[Extracted records]
····················
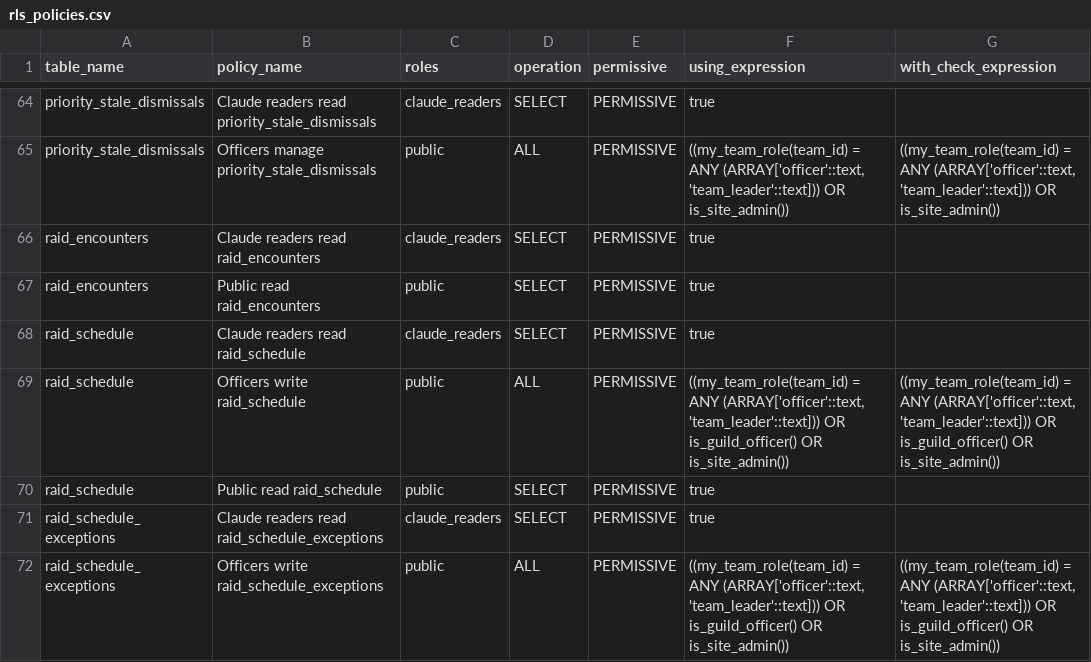
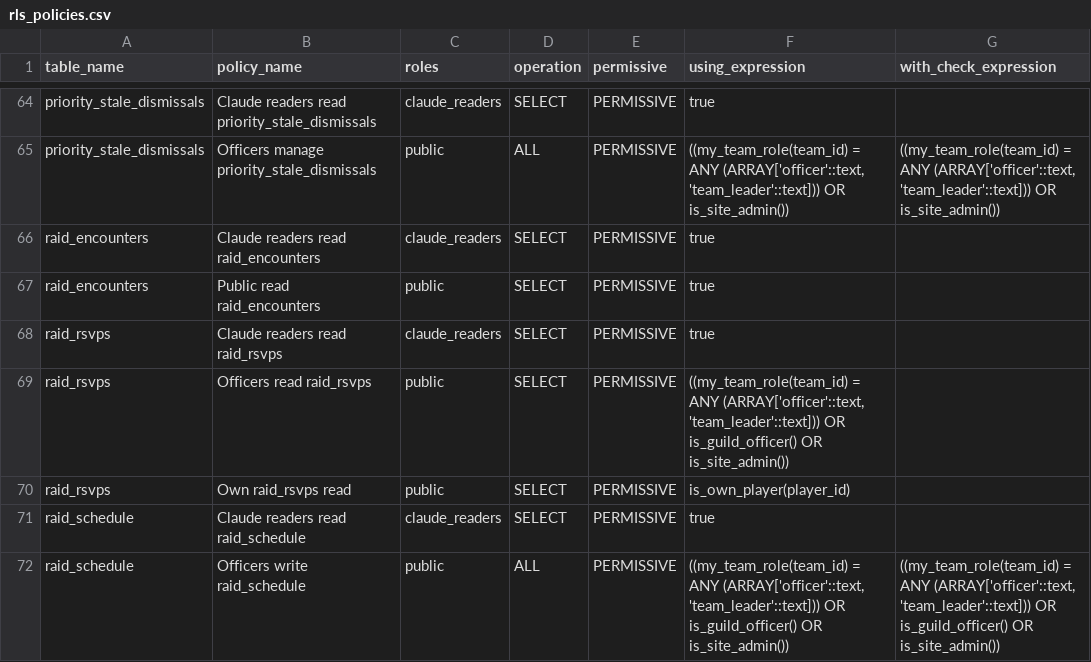
Before and after one commit to katogaming88/Phoenix-Roster, a CSV file: docs/rls_policies.csv, drawn as a sheet; only a part is shown, gaps mark what is left out; the shorter side is filled out with more unchanged rows; the diff names each change by its address in the sheet, - before the commit and + after, or states it on an @@ line.

```diff
--- a/docs/rls_policies.csv
+++ b/docs/rls_policies.csv
+row 68: raid_rsvps | Claude readers read raid_rsvps | claude_readers | SELECT | PERMISSIVE | true
+row 69: raid_rsvps | Officers read raid_rsvps | public | SELECT | PERMISSIVE | ((my_team_role(team_id) = ANY (ARRAY['officer'::text, 'team_leader'::text])) OR is_guild_officer() OR is_site_admin())
+row 70: raid_rsvps | Own raid_rsvps read | public | SELECT | PERMISSIVE | is_own_player(player_id)
```
Also changed, not shown: 20 other files.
····················
* How to complete this task:
Go through the records and show every line with the string "shown" in it.

* Exercise result:
Before and after one commit to katogaming88/Phoenix-Roster, a CSV file: docs/rls_policies.csv, drawn as a sheet; only a part is shown, gaps mark what is left out; the shorter side is filled out with more unchanged rows; the diff names each change by its address in the sheet, - before the commit and + after, or states it on an @@ line.
Also changed, not shown: 20 other files.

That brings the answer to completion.